A lucky group of Chase credit card members spent this weekend at the Marriott Camelback Inn, enjoying a personalized evening of food and wine prepared by the executive, namesake chef of BLT Steak (a.k.a. Bistro Laurent Tourondel). Late afternoon guests were treated to BLT's Executive Chef Laurent Tourondel and Head Chef Marc Hennessy demonstration of how to grill one of the specialties of the steakhouse, the Spice-Rubbed Cowboy Rib Eye. Later that evening the chefs retreated behind the scenes to create a five-course feast with artful wine pairings.
(Learn the secrets of grilling the perfect steak and see what was on the menu after the jump.)
Tourondel of BLT Steak slices into a steak that is ready to serve.

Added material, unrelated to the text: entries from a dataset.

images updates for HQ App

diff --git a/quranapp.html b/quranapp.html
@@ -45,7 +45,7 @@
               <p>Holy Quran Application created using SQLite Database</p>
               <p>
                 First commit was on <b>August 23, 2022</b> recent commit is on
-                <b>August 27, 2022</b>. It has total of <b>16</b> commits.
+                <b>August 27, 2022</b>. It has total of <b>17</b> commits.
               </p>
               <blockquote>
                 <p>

Tourondel and Hennessy offered several helpful tips for cooking the perfect steak that translate well from the professional's kitchen to the amateur's kitchenette. To ensure a tender cut, Tourondel suggests pre-cooking your steak at home to about medium-rare, then allowing it to sit for at least an hour. After the juices have settled and the steak is well rested, slap it on the grill for a quick sear on each side to bring to steak to your preferred level of done-ness.
The chefs also explained how they determined the level of done-ness in their steaks, using the old balled-up fist method. Squeeze your fist into a tight ball and touch the flesh between your thumb and forefinger, then touch the middle of your cooking steak. If you like your steak well-done, it should spring back with the same resistance. The feel from a loosely balled fist is equivalent to medium, and the tension from a barely balled fist is similar to a rare steak. If that's too confusing, take the guesswork out of the process by using a thermometer inserted lengthwise into the meat. But whatever you do, don't cut into the steak! Such a testing method is anathema to the professional chef, since it prematurely releases all those savory juices.
If you prefer a smoky flavor, there's no need to buy an expensive smoker particular to the job. Creating a tin foil smoker in your oven is an easy way to obtain that distinct mesquite flavor
without dropping a couple hundred on a smoker you may only use a handful of times, and best of all, it's a chef-approved method.
The chefs set aside the rustic charm of a well-cooked cowboy steak during dinner, and emphasized a fine dining aesthetic. It was one of the best meals we have the pleasure of experiencing in a very long time, and we have the photographic evidence to prove it:
Over-sized popovers were the perfect balance of airy and crisp, with a savory egg-y flavor that was complemented by a silky layer of fresh butter.
Espelette pepper-spiced orange marlin topped with julienne white asparagus, marinated artichoke hearts, and onion-y ramps embodied spring. It was paired with a Hanna Estate Sauvignon Blanc from the Russian River Valley.
Apple wood-smoked Berkshire pork cheeks were served atop a sweet pea puree and topped with pickled onion, capers, and a Cabernet vinaigrette. A pinot noir from the Terlato Family Vineyards in the Russian River Valley accompanied the smoked pork.
Poached Dover sole was served atop a bed of sauteed endive, topped with a fresh green chutney and delicate chive blossoms, and surrounded by a preserved Meyer lemon butter. This delicate fish was accompanied by a light, but fruit-forward Domaine Terlato & Chapoutier Viognier from the Pyreness.
The fourth course was the crowning achievement of the evening, a well-marbled Wagyu filet mignon "au poivre," coated in cracked peppercorns, topped with a medallion of foie gras and sitting atop an herbed butter. It was accompanied by sauteed fiddleheads and a squash blossom potato croquette, and served with a Chimney Rock Cabernet Sauvignon from the Stags Leap District.
A bit of something sweet to finish off the evening: A cup of hot chocolate with a red chile kick topped with cinnamon-dusted marshmallow fluff, a velvety dark chocolate terrine with a creamy mint ganache center, and a hazelnut-crusted Valharona rum ball with nutella. Served with a sweet dessert wine, the Two Hands Brilliant Disguise Barossa Valley Moscato.